- Bowman, Michael J., Dien, Bruce S., Vermillion, Karl E., Mertens, Jeffrey A.
- Carbohydrate research 2015 v.407 pp. 42-50
- Panicum virgatum, alpha-N-arabinofuranosidase, biofuels, cell walls, enzymatic hydrolysis, enzymatic treatment, hydrolysis, nuclear magnetic resonance spectroscopy, oligosaccharides, xylan
- Switchgrass (Panicum virgatum, L.) is a potential renewable source of carbohydrates for use in microbial conversion to biofuels. Xylan comprises approximately 30% of the switchgrass cell wall. To understand the limitations of commercial enzyme mixtures, alkali-extracted, isolated switchgrass xylan was hydrolyzed by the action of two commercial enzyme cocktails, in the presence and absence of an additional alpha-arabinofuranosidase enzyme. The two most abundant enzymatic digestion products from each commercial enzyme treatment were separated and characterized by LC-MSn, linkage analysis, and NMR. The most abundant oligosaccharide from each commercial cocktail was susceptible to hydrolysis when supplemented with a GH62 alphaarabinofuranosidase enzyme; further characterization confirmed the presence of (1->3)-alphaarabinose linkages.
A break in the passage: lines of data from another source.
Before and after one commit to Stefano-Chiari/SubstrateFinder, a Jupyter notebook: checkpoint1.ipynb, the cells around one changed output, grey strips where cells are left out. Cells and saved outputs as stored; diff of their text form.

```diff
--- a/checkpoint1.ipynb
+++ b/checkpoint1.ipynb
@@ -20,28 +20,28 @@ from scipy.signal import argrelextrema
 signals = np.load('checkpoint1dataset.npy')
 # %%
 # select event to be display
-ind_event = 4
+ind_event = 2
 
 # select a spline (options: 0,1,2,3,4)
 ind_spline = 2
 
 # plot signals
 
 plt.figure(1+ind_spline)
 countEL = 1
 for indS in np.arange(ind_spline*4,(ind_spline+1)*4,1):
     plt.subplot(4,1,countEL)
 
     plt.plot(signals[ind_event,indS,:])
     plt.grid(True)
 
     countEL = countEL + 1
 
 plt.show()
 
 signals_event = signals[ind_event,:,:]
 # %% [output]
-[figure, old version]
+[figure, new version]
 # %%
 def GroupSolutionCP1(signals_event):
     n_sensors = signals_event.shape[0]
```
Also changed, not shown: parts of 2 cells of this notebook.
These results demonstrate the lack of the required selectivity for arabinose-containing substrates in the commercial enzyme preparations tested. One product from each condition remained intact and was found to contain (1->2)-beta-xylose-(1->3)-alphaarabinose side chains; this linkage acts as a source of oligosaccharide recalcitrance.